Phibro Animal Health Corp. is defending the safety of its swine drug Mecadox (carbadox) after the U.S. Food and Drug Administration moved to rescind approval of the antimicrobial because of the potential risk to people who eat carbadox-treated pigs.
Approved in the 1970s, Mecadox is indicated for the control of salmonella and swine dysentery and for weight gain and feed efficiency. The Mecadox label requires pigs to be off the drug for at least 42 days before slaughter.
The FDA Center for Veterinary Medicine on Friday announced that a safety re-examination found the medication may leave trace amounts of a carcinogenic residue.
“A preliminary risk characterization … indicated there could be potential risk to human health from ingesting pork, especially pork liver, derived from carbadox-treated pigs,” the agency stated.
Phibro, based in Teaneck, N.J., noted that FDA’s action does not prohibit the sale or use of Mecadox.
The company criticized the agency’s action as hasty given that Phibro is close to completing further studies of carbadox.
“Our studies are due to be completed in the next 90 days, and we expect that the remaining evidence will support the continued safe use of Mecadox,” Phibro stated.

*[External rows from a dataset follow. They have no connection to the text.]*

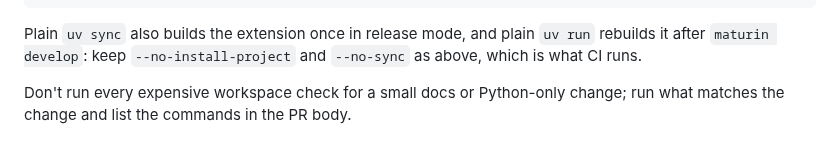
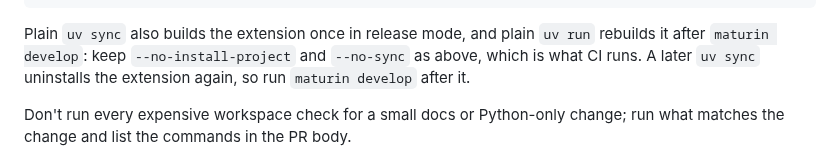
Before and after one commit to AndreaBozzo/dataprof, a Markdown page: AGENTS.md, the part around the change. Drawn GitHub-style.

```diff
--- a/AGENTS.md
+++ b/AGENTS.md
@@ -54,7 +54,8 @@ uv run --no-sync ty check python/
 
 Plain `uv sync` also builds the extension once in release mode, and plain
 `uv run` rebuilds it after `maturin develop`: keep `--no-install-project` and
-`--no-sync` as above, which is what CI runs.
+`--no-sync` as above, which is what CI runs. A later `uv sync` uninstalls the
+extension again, so run `maturin develop` after it.
 
 Don't run every expensive workspace check for a small docs or Python-only
 change; run what matches the change and list the commands in the PR body.
```
Also changed, not shown: docs/CONTRIBUTING.md (+2 -1 lines).
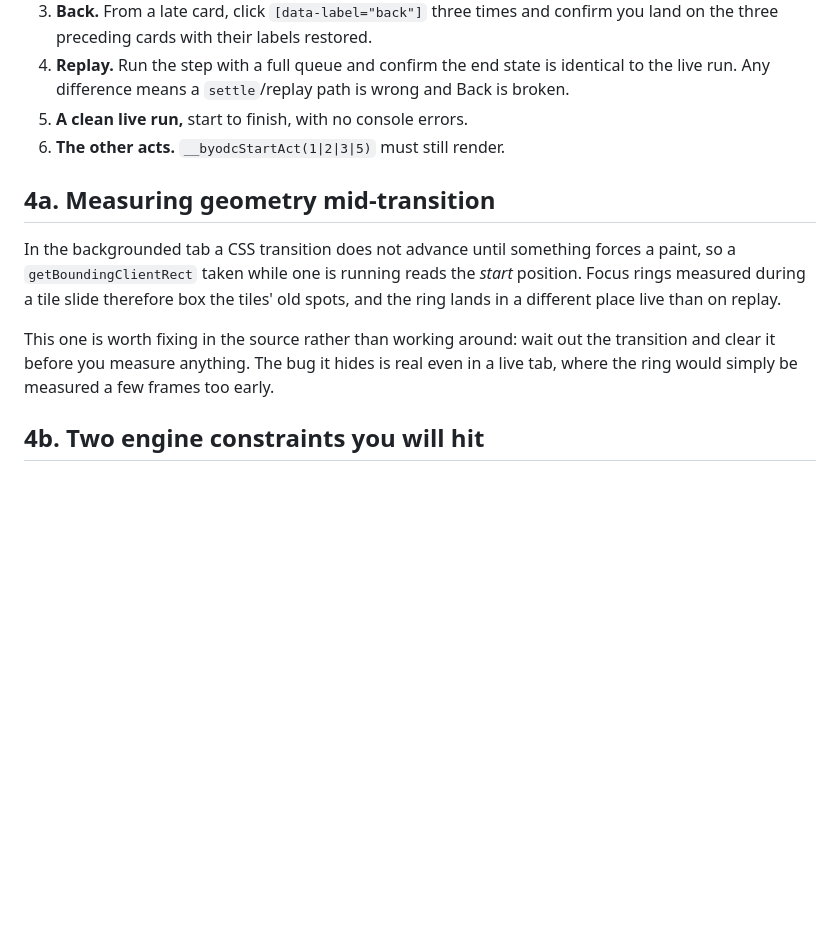
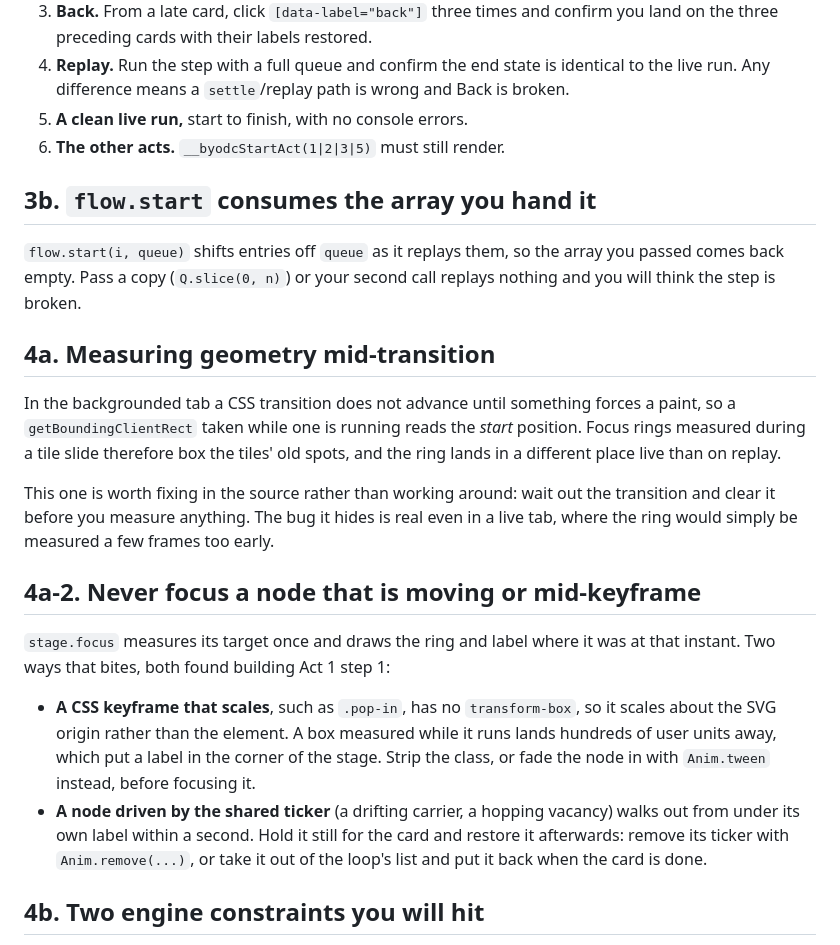
Before and after one commit to ripudamn4298/BYODC, a Markdown page: VERIFY_HARNESS.md, the part around the change. Rendered like a GitHub page; blank space fills up the shorter version.

Commit message:
Harness: three traps found building Act 1 step 1
flow.start shifts the queue array you hand it, so a second call replays
nothing and looks like a broken step. Pass a copy.

stage.focus measures once, which breaks two ways: a scaling CSS keyframe with
no transform-box scales about the SVG origin and throws the box off-stage, and
a ticker-driven carrier walks out from under its own label. Both need the node
held still or the class stripped before focusing.

Also records the pre-existing determinism holes in field.js and lattice.js,
where carrier positions differ between a live run and a replay. Recorded end
states still match so Back and Restart are sound, but the engine is not held
to the rule the steps are.

Co-Authored-By: Claude Fable 5 <noreply@anthropic.com>

```diff
--- a/VERIFY_HARNESS.md
+++ b/VERIFY_HARNESS.md
@@ -97,6 +97,12 @@ mid-animation state and think something is broken.
 5. **A clean live run,** start to finish, with no console errors.
 6. **The other acts.** `__byodcStartAct(1|2|3|5)` must still render.
 
+## 3b. `flow.start` consumes the array you hand it
+
+`flow.start(i, queue)` shifts entries off `queue` as it replays them, so the array you
+passed comes back empty. Pass a copy (`Q.slice(0, n)`) or your second call replays nothing
+and you will think the step is broken.
+
 ## 4a. Measuring geometry mid-transition
 
 In the backgrounded tab a CSS transition does not advance until something forces a paint,
@@ -107,6 +113,20 @@ in a different place live than on replay.
 This one is worth fixing in the source rather than working around: wait out the transition
 and clear it before you measure anything. The bug it hides is real even in a live tab,
 where the ring would simply be measured a few frames too early.
+
+## 4a-2. Never focus a node that is moving or mid-keyframe
+
+`stage.focus` measures its target once and draws the ring and label where it was at that
+instant. Two ways that bites, both found building Act 1 step 1:
+
+- **A CSS keyframe that scales**, such as `.pop-in`, has no `transform-box`, so it scales
+  about the SVG origin rather than the element. A box measured while it runs lands hundreds
+  of user units away, which put a label in the corner of the stage. Strip the class, or
+  fade the node in with `Anim.tween` instead, before focusing it.
+- **A node driven by the shared ticker** (a drifting carrier, a hopping vacancy) walks out
+  from under its own label within a second. Hold it still for the card and restore it
+  afterwards: remove its ticker with `Anim.remove(...)`, or take it out of the loop's list
+  and put it back when the card is done.
 
 ## 4b. Two engine constraints you will hit
 
```
Also changed, not shown: DESIGN_MAKEOVER.md (+9 -0 lines).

“We are disappointed that the FDA would take this action when definitive studies are so close to being completed.”
Given 30 days to request a formal hearing, the company stated that it would do so and that it intends to “refute the allegations.”
Consumers do not need to change their pork eating habits, according to FDA.
“Potential cancer risks are based on an assumed lifetime of consuming pork liver or other pork products containing carbadox residues, and short-term changes in diet are unlikely to affect a person’s lifetime risk,” the agency reported.
Pork liver is used in liverwurst, hot dogs, lunch meat and some sausages, FDA noted.